I think we should write code for the reader. That is, the poor colleague who must understand our intent.
I have never read one single class where the private fields or properties plays a crucial role in my understanding of said class.
Usually I visit a class for the following reasons:
- Knowing the value of a static constant, and get an overview of them
- Reading the constructor (or the setup/initialize steps) to identify preconditions the class may enforce on me (shame on you!)
- Further my understanding of how the public API works, particularly for slightly obscurely named methods and to identify side-effects
- Get an idea of the public properties/fields/getters/setters

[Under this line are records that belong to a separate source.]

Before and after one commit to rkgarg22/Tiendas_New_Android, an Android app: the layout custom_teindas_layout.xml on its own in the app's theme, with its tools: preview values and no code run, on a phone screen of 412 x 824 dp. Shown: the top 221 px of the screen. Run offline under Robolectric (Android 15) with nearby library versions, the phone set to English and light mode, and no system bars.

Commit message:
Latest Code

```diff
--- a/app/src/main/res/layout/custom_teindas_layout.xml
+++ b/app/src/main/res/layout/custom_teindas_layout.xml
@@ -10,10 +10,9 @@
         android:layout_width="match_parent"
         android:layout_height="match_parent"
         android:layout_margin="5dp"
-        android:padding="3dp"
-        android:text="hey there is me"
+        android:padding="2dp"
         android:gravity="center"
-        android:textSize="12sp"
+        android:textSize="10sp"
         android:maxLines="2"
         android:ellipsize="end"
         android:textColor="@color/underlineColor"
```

I do not however care to read the details of private helper methods, or private constants, or fields. That's why I think you should declare your classes like this:
- Public data types, enumerations and constants

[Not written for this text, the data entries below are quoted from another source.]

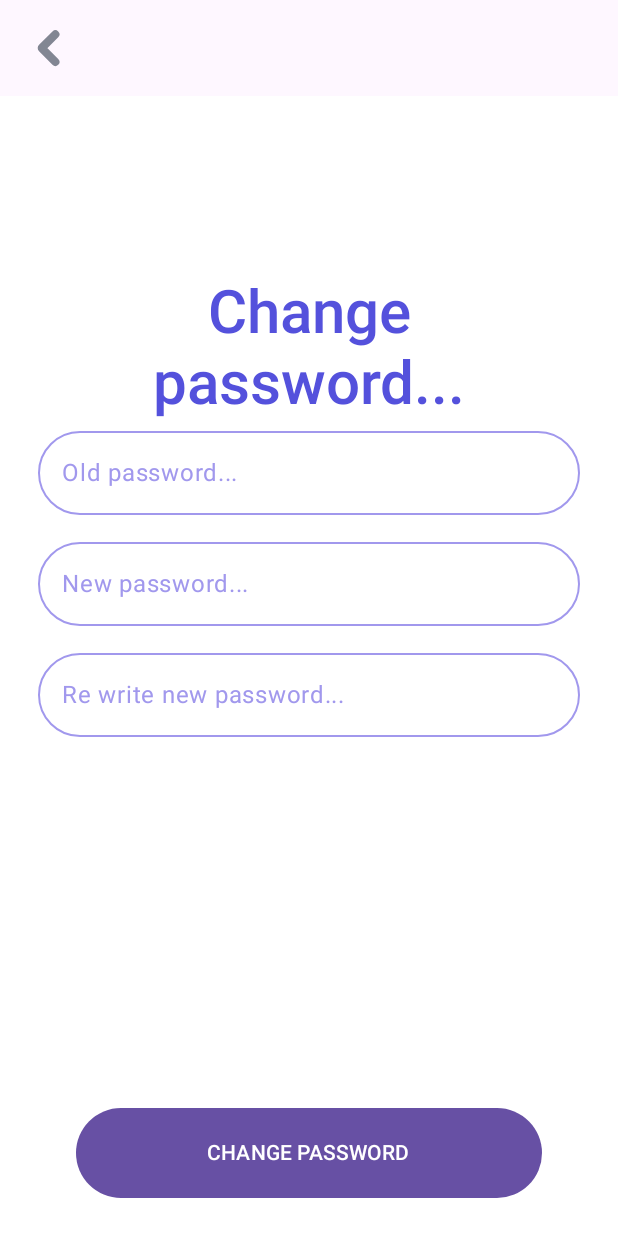
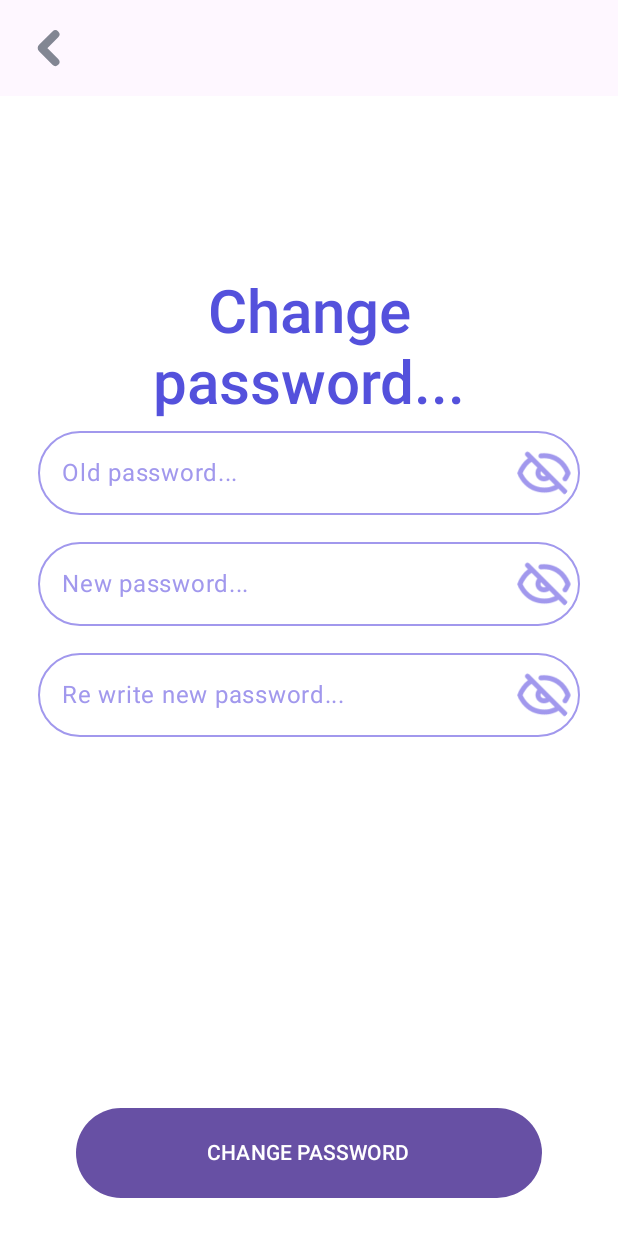
Before and after one commit to martinbouhier/make-your-skill, an Android app built with Jetpack Compose: the NewPasswordRoute screen opened through its navigation route, on a phone screen of 412 x 824 dp. Run offline under Robolectric (Android 15) with nearby library versions, the phone set to English and light mode, and no system bars; our stand-ins replace Dagger/Hilt's generated code.

Commit message:
fix resetPassword

```diff
--- a/app/src/main/java/com/make_your_skill/ui/components/icons/eyes/EyeClosed.kt
+++ b/app/src/main/java/com/make_your_skill/ui/components/icons/eyes/EyeClosed.kt
@@ -6,4 +6,4 @@ import androidx.compose.ui.res.painterResource
 import com.make_your_skill.R
 
 @Composable
-fun getIconEyeOpen(): Painter = painterResource(id = R.drawable.eyeopen)
+fun getIconEyeClosed(): Painter = painterResource(id = R.drawable.eyeclosed)
--- a/app/src/main/java/com/make_your_skill/ui/components/icons/eyes/EyeOpen.kt
+++ b/app/src/main/java/com/make_your_skill/ui/components/icons/eyes/EyeOpen.kt
@@ -6,4 +6,4 @@ import androidx.compose.ui.res.painterResource
 import com.make_your_skill.R
 
 @Composable
-fun getIconEyeClosed(): Painter = painterResource(id = R.drawable.eyeclosed)
+fun getIconEyeOpen(): Painter = painterResource(id = R.drawable.eyeopen)
--- a/app/src/main/java/com/make_your_skill/ui/components/text/textFileds/TextInputLoginRegister.kt
+++ b/app/src/main/java/com/make_your_skill/ui/components/text/textFileds/TextInputLoginRegister.kt
@@ -6,6 +6,7 @@ import androidx.compose.foundation.layout.imePadding
 import androidx.compose.foundation.shape.RoundedCornerShape
 import androidx.compose.foundation.text.KeyboardActions
 import androidx.compose.foundation.text.KeyboardOptions
+import androidx.compose.material3.Icon
 import androidx.compose.material3.IconButton
 import androidx.compose.material3.MaterialTheme
 import androidx.compose.material3.OutlinedTextField
@@ -56,10 +57,10 @@ fun TextInputLogin(
         trailingIcon = {
             if (isPassword) {
                 IconButton(onClick = { showPassword = !showPassword }) {
-                    Image(
-
+                    Icon(
                         painter = if (showPassword) getIconEyeOpen() else getIconEyeClosed(),
                         contentDescription = if (showPassword) "Ocultar contraseña" else "Mostrar contraseña",
+                        tint = color
                     )
                 }
             }
--- a/app/src/main/java/com/make_your_skill/ui/screens/newPassword/NewPasswordScreen.kt
+++ b/app/src/main/java/com/make_your_skill/ui/screens/newPassword/NewPasswordScreen.kt
@@ -119,7 +119,12 @@ fun NewPasswordScreen(
                     error = changePasswordError,
                     focusRequester = focusRequester3,
                     isPassword = true,
-                    color = BackgroundColor2
+                    color = BackgroundColor2,
+                    onImeAction = {
+                        newPasswordViewModel.onClick(
+                            singInViewModel.getToken(),
+                            userInfo!!.user.id
+                        )}
                 )
                 if (changePasswordError != null){
                     Text(
--- a/app/src/main/java/com/make_your_skill/ui/screens/newPassword/NewPasswordViewModel.kt
+++ b/app/src/main/java/com/make_your_skill/ui/screens/newPassword/NewPasswordViewModel.kt
@@ -17,6 +17,8 @@ class NewPasswordViewModel: ViewModel() {
     private val MUST_COMPLETE_INPUTS = "Must complete inputs"
     private val INVALID_PASSWORD = "Password must have a minimum of eight characters, at least one uppercase letter, one lowercase letter, one number and one special character"
     private val PASSWORDS_MUST_MATCH = "New passwords must match"
+    private val PASSWORDS_MUST_BE_DIFFERENT = "New password must be different from the old password" // Nuevo mensaje de error
+
 
     val authService: AuthService = RetrofitServiceFactory.makeRetrofitService<AuthService>()
     private val authModel = AuthModel(authService)
@@ -72,6 +74,9 @@ class NewPasswordViewModel: ViewModel() {
         else if (newPassword.value != reWriteNewPassword.value){
             setChangePasswordError(PASSWORDS_MUST_MATCH)
         }
+        else if (newPassword.value == oldPassword.value){
+            setChangePasswordError(PASSWORDS_MUST_BE_DIFFERENT)
+        }
         else {
             changePassword(token, userId)
         }
```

- Static methods
- Constructors & initializers
- Public methods
- All your private stuff, preferably in the order most likely to be of interest to me as a reader